EXERCISE REQUIREMENTS:
State the number of lines with "ProjectCardProps" in the listing, leaving out everything else.

EXTRACTED DATA:

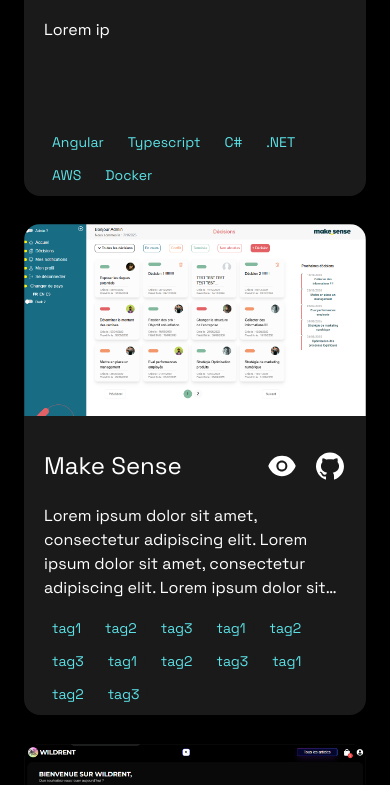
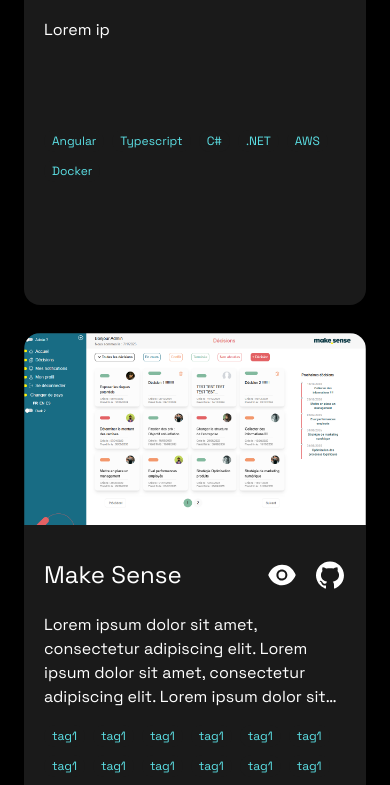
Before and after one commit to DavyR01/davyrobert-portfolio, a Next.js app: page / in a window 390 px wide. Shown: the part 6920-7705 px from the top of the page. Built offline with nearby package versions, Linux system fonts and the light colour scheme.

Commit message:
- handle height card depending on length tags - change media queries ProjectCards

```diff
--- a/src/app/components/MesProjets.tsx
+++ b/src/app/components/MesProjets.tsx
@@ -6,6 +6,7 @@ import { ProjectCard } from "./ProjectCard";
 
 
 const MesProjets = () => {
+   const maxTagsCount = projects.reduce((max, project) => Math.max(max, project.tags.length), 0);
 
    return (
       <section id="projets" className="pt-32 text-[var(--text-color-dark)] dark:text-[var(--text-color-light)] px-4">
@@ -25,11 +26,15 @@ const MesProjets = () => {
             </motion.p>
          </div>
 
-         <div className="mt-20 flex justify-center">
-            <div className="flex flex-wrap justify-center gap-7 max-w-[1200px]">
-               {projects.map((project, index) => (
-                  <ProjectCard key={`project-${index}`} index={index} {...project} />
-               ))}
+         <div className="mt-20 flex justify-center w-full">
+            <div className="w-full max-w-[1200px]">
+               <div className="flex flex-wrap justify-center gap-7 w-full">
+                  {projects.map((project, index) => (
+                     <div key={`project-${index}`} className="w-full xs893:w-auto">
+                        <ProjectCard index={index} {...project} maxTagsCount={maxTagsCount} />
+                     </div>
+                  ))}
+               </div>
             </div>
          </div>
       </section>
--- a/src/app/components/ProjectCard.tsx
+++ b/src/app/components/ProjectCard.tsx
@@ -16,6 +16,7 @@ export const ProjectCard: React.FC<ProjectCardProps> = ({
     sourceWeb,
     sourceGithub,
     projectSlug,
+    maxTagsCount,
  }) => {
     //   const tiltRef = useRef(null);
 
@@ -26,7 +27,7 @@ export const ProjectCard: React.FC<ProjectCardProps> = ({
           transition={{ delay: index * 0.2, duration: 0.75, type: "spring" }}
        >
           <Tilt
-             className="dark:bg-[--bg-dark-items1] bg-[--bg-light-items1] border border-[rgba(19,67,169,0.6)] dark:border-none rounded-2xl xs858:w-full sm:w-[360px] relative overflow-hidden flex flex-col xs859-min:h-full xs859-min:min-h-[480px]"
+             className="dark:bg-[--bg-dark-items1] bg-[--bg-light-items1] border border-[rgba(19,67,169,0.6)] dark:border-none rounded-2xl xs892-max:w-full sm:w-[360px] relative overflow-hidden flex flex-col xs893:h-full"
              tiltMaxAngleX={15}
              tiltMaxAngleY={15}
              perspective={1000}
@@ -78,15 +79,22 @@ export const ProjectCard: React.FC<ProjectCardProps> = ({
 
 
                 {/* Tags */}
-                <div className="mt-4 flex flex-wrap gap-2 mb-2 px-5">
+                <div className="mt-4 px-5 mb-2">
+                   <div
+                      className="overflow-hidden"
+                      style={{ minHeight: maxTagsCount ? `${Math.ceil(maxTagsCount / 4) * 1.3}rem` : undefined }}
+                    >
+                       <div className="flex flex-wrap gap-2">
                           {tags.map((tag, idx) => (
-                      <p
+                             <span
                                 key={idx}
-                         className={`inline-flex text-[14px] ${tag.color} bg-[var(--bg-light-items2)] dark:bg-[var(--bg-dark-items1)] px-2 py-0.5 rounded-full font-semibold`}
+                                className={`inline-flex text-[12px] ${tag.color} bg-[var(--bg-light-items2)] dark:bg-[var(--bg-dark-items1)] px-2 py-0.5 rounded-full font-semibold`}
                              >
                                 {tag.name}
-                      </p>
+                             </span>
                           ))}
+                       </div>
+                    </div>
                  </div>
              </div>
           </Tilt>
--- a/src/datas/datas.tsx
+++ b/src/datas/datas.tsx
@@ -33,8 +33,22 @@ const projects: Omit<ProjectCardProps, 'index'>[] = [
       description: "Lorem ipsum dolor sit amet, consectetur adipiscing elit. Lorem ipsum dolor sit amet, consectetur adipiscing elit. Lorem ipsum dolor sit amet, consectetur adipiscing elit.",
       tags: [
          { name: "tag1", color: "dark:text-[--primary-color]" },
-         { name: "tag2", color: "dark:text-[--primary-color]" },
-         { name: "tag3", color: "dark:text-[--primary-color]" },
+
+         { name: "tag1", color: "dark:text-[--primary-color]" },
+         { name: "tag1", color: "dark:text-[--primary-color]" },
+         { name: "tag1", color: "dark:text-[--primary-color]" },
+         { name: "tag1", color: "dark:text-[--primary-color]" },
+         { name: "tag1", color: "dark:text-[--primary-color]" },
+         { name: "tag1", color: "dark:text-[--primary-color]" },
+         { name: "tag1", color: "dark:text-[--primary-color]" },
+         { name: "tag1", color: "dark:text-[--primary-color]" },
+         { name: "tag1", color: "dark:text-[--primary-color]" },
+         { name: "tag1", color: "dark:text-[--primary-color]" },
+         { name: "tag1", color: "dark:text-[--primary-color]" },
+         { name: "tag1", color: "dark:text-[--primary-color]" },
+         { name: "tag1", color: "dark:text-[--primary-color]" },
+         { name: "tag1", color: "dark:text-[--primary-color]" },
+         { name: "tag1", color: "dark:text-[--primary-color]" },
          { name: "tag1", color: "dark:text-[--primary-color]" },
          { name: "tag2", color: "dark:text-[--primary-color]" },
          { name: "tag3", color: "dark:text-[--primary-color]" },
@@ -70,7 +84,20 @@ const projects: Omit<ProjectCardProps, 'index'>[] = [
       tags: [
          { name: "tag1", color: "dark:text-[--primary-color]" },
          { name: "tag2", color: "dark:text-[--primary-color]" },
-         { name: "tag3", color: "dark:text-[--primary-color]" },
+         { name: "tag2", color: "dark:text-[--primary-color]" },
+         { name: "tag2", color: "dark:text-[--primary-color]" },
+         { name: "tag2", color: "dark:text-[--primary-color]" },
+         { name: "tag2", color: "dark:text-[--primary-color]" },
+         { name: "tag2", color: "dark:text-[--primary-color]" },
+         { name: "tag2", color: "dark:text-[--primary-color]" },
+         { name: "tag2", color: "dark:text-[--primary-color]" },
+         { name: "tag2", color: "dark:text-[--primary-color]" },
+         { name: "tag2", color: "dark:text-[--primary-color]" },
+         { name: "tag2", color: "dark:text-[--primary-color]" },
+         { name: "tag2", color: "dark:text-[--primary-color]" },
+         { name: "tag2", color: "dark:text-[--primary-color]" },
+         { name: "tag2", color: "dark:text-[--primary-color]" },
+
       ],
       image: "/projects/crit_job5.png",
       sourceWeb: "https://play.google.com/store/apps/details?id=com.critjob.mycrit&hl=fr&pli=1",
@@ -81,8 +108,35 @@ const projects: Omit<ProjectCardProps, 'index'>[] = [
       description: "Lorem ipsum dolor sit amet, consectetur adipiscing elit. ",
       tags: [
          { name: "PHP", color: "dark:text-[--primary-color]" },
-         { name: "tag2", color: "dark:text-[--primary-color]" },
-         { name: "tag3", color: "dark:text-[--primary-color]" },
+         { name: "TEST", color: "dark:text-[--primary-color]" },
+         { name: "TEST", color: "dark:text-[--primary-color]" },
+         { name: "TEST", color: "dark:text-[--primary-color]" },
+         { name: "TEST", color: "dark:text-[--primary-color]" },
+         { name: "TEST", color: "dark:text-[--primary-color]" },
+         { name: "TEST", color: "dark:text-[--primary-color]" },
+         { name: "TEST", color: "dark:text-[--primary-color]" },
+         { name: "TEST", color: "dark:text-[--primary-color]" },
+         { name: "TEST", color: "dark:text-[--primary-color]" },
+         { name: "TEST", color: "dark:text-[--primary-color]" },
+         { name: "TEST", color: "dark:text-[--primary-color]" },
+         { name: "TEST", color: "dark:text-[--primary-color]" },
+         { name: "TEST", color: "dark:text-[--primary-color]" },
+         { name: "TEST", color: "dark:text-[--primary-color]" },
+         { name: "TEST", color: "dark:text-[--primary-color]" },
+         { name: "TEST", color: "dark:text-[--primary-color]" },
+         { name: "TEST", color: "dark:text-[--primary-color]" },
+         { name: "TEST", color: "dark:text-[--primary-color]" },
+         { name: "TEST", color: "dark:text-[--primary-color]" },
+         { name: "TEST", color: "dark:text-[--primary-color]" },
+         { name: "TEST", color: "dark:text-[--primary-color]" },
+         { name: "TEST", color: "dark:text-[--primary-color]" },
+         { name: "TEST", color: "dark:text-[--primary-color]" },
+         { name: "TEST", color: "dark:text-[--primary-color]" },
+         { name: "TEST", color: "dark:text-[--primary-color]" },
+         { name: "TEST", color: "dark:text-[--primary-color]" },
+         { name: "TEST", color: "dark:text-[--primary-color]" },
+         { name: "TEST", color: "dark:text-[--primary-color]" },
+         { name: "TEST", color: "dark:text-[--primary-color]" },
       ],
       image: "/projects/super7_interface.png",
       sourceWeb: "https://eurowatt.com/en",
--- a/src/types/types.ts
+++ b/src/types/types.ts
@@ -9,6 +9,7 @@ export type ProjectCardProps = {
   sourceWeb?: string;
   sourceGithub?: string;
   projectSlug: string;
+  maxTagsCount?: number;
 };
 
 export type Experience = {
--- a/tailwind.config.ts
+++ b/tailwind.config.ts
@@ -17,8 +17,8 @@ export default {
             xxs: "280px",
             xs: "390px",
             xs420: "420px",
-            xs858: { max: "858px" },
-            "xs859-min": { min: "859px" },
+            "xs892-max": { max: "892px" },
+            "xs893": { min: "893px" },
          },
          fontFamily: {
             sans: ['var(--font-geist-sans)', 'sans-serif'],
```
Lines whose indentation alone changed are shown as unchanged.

WORKED SOLUTION:
7